That is so, and the hon. Member's point, I think is covered. It is dealt with under welfare orders in factories and we have never had any trouble.
§ Amendment, by leave, withdrawn.
I beg to move, in page 10, line 27, to leave out from "shop" to "unless," in line 28.
This relates to certificates. The Amendment is one of a series to Sub-section (6), which provides that shops may be exempt from the requirements where a certificate of exemption is granted by the local authority. The argument has been used that we ought to make some provision to prevent a local authority withdrawing such a certificate unless there is an alteration in the circumstances affecting the shop. It is possible that a case may occur where local authorities want to withdraw a certificate on the ground that the grant of it originally was unreasonable. We have considered that difficulty, and we suggest Amendments which provide that if the occupier shall be aggrieved he can take the case to the county court; if he thinks the local authority has unwarrantably withdrawn a certificate there is a method of appeal. We must assume, however, that local authorities will act in a reasonable spirit. The fact that there is a, provision for appeal should satisfy the hon. Member.
§ 9.54 p.m.
§ Mr. MABANE
I would thank my hon. Friend the Under-Secretary for going as far as he has gone in trying to meet me. Would he consider a further point that is of substance? This proposal may affect the value of property really seriously. Suppose that a shop is in occupation and it is covered by a certificate of exemption, as provided in this Sub-section, and the owner or occupier desires to pass on the occupancy of the shop to someone else, he cannot at present pass on any security with that shop that the certificate exempting it from the provisions of this Clause will remain. I want the certificate to remain in force as long as the conditions on which it was granted remain unaltered. Apart from the additional element of security that that would give to the occupier, it would provide that the value 446 of the property would not be depreciated by the insecurity of the certificate by reason of the fact that it might be withdrawn at the whim of the local authority. Therefore, while thanking my hon. and gallant Friend for what he has done, I should be glad if he would consider the matter a little further and see whether it would not be in the interests of good administration and the maintenance of the value of property, to adopt the words which I suggested in the Amendment appearing earlier on the Paper.
§ Amendment agreed to.
§ Further Amendments made: In page 10, line 29, leave out "for the time being."
In page 10, line 35, at the end, insert:
and, subject as hereinafter provided, a certificate in force with respect to any shop shall he withdrawn if the authority at any time cease to be so satisfied as aforesaid:
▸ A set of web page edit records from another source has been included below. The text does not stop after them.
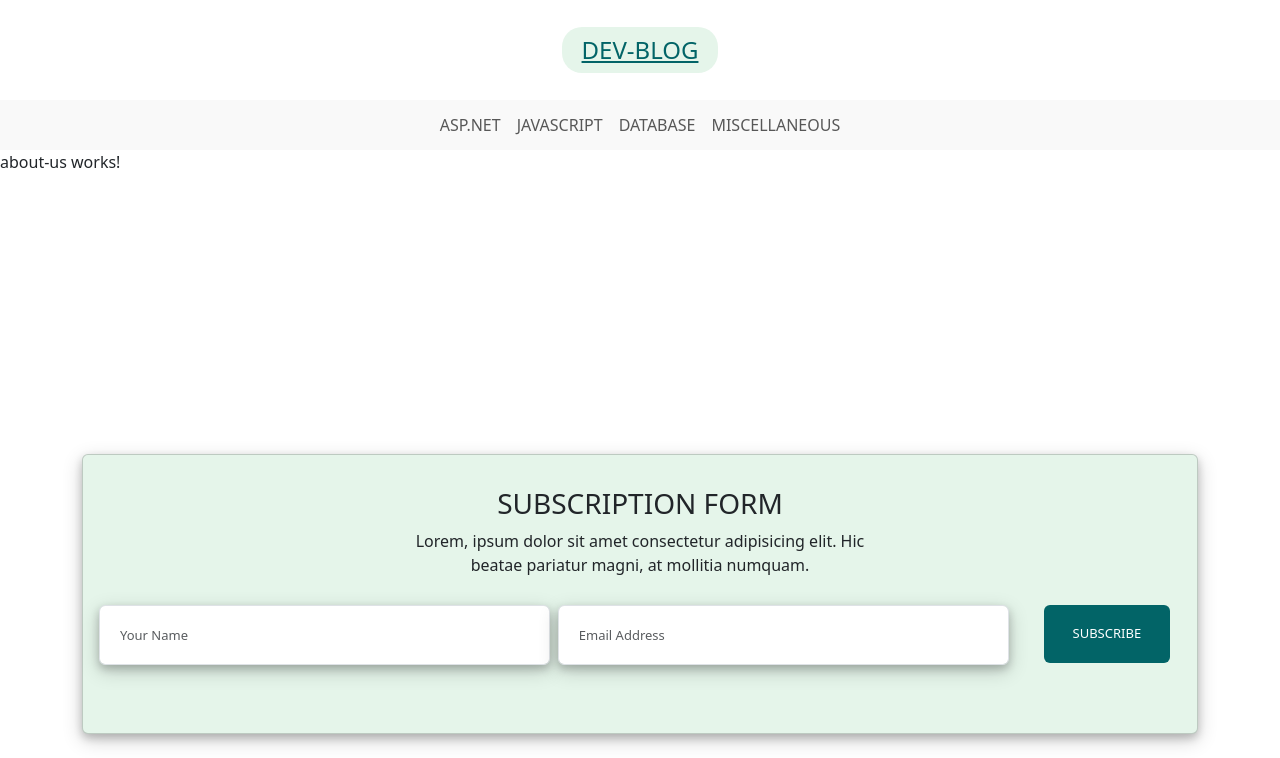
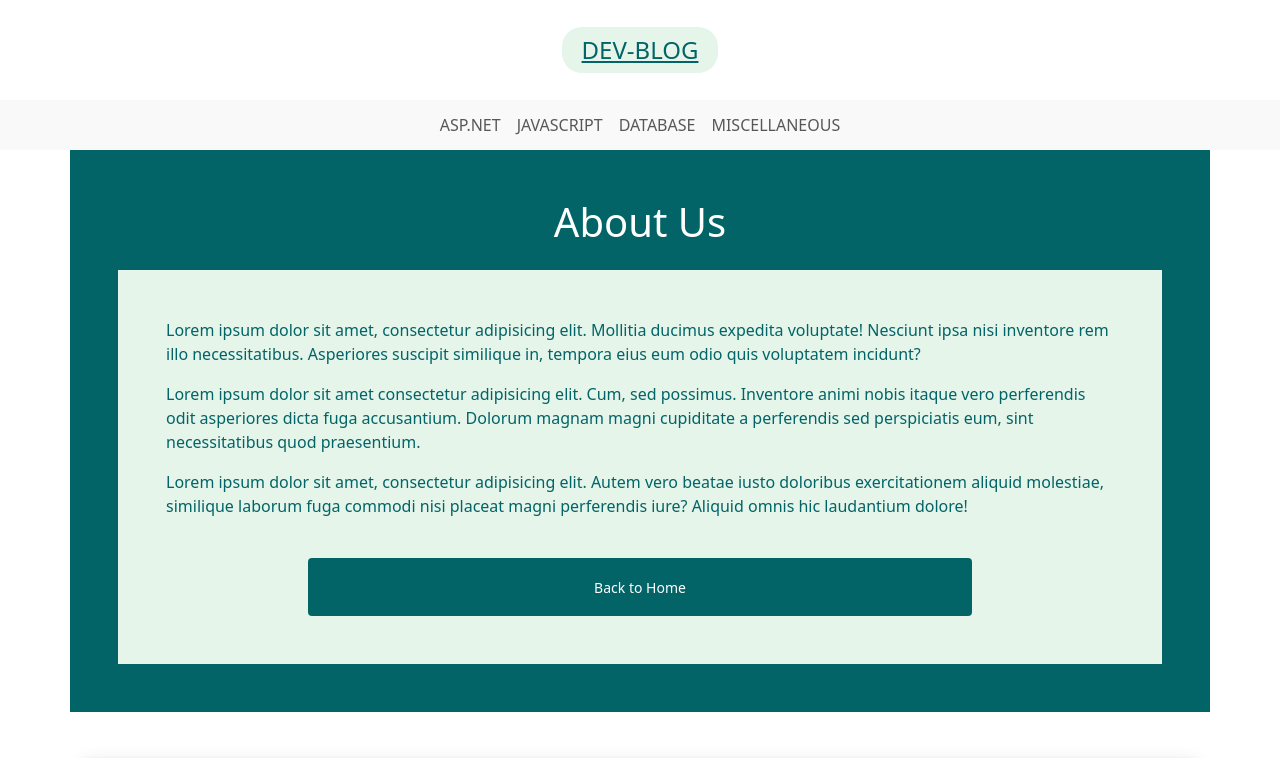
Before and after one commit to AayushiShukla7/dev-blog-website, an Angular app: page /about in a window 1280 px wide. Shown: the top 758 px of the page. Built offline with nearby package versions, Linux system fonts and the light colour scheme.

Commit message:
More designs added

```diff
--- a/src/app/pages/about-us/about-us.component.html
+++ b/src/app/pages/about-us/about-us.component.html
@@ -1 +1,18 @@
-<p>about-us works!</p>
+<section class="mt-5">
+
+    <div class="container mt-5 mb-5 p-5 bg-theme">
+
+        <h1 class="text-white text-center">About Us</h1>
+
+        <div class="p-5 mt-4 bg-secondary-theme text-theme-primary">
+            <p>Lorem ipsum dolor sit amet, consectetur adipisicing elit. Mollitia ducimus expedita voluptate! Nesciunt ipsa nisi inventore rem illo necessitatibus. Asperiores suscipit similique in, tempora eius eum odio quis voluptatem incidunt?</p>
+            <p>Lorem ipsum dolor sit amet consectetur adipisicing elit. Cum, sed possimus. Inventore animi nobis itaque vero perferendis odit asperiores dicta fuga accusantium. Dolorum magnam magni cupiditate a perferendis sed perspiciatis eum, sint necessitatibus quod praesentium.</p>
+            <p>Lorem ipsum dolor sit amet, consectetur adipisicing elit. Autem vero beatae iusto doloribus exercitationem aliquid molestiae, similique laborum fuga commodi nisi placeat magni perferendis iure? Aliquid omnis hic laudantium dolore!</p>
+
+            <div class="text-center">
+                <button class="btn btn-theme btn-sm mt-4"> Back to Home </button>
+            </div>
+        </div>
+    </div>
+
+</section>
--- a/src/app/pages/terms-and-conditions/terms-and-conditions.component.html
+++ b/src/app/pages/terms-and-conditions/terms-and-conditions.component.html
@@ -1 +1,18 @@
-<p>terms-and-conditions works!</p>
+<section class="mt-5">
+
+    <div class="container mt-5 mb-5 p-5 bg-theme">
+
+        <h1 class="text-white text-center">Terms & Conditions</h1>
+
+        <div class="p-5 mt-4 bg-secondary-theme text-theme-primary">
+            <p>Lorem ipsum dolor sit amet, consectetur adipisicing elit. Mollitia ducimus expedita voluptate! Nesciunt ipsa nisi inventore rem illo necessitatibus. Asperiores suscipit similique in, tempora eius eum odio quis voluptatem incidunt?</p>
+            <p>Lorem ipsum dolor sit amet consectetur adipisicing elit. Cum, sed possimus. Inventore animi nobis itaque vero perferendis odit asperiores dicta fuga accusantium. Dolorum magnam magni cupiditate a perferendis sed perspiciatis eum, sint necessitatibus quod praesentium.</p>
+            <p>Lorem ipsum dolor sit amet, consectetur adipisicing elit. Autem vero beatae iusto doloribus exercitationem aliquid molestiae, similique laborum fuga commodi nisi placeat magni perferendis iure? Aliquid omnis hic laudantium dolore!</p>
+
+            <div class="text-center">
+                <button class="btn btn-theme btn-sm mt-4"> Back to Home </button>
+            </div>
+        </div>
+    </div>
+
+</section>
--- a/src/app/subscription-form/subscription-form.component.css
+++ b/src/app/subscription-form/subscription-form.component.css
@@ -10,14 +10,6 @@ input[type = text], input[type = email] {
     width: 100%;
 }
 
-.btn-theme {
-    height: 58px;
-    width: 70%;
-    border: none;
-    font-size: 13px;
-    background-color: var(--primary-color);
-}
-
 .subs-text {
     width: 500px;
 }
--- a/src/app/subscription-form/subscription-form.component.html
+++ b/src/app/subscription-form/subscription-form.component.html
@@ -14,7 +14,7 @@
                 </div>
 
                 <div class="col-md-2 my-1 me-2">
-                    <button class="btn btn-info btn-block btn-theme text-white">SUBSCRIBE</button>
+                    <button class="btn btn-block btn-theme text-white">SUBSCRIBE</button>
                 </div>
 
             </form>
--- a/src/styles.css
+++ b/src/styles.css
@@ -41,10 +41,19 @@ input[type = text], input[type = email] {
     background-color: var(--primary-color);
 }
 
+.bg-secondary-theme {
+    background-color: var(--secondary-color);
+}
+
+.text-theme-primary {
+    color: var(--primary-color);
+}
+
 .btn-theme {
     height: 58px;
     width: 70%;
     border: none;
     font-size: 13px;
-    background-color: var(--primary-color);
+    background-color: var(--primary-color) !important;
+    color: #FFF !important;
 }
```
Provided that if the occupier of a shop is aggrieved by the withdrawal of such a certificate he may appeal to the county court for the district in which the shop is situated and that court may make such order concerning the certificate as appears to the court, having regard to the matters aforesaid, to be just and equitable."— [Captain Crooloshank.]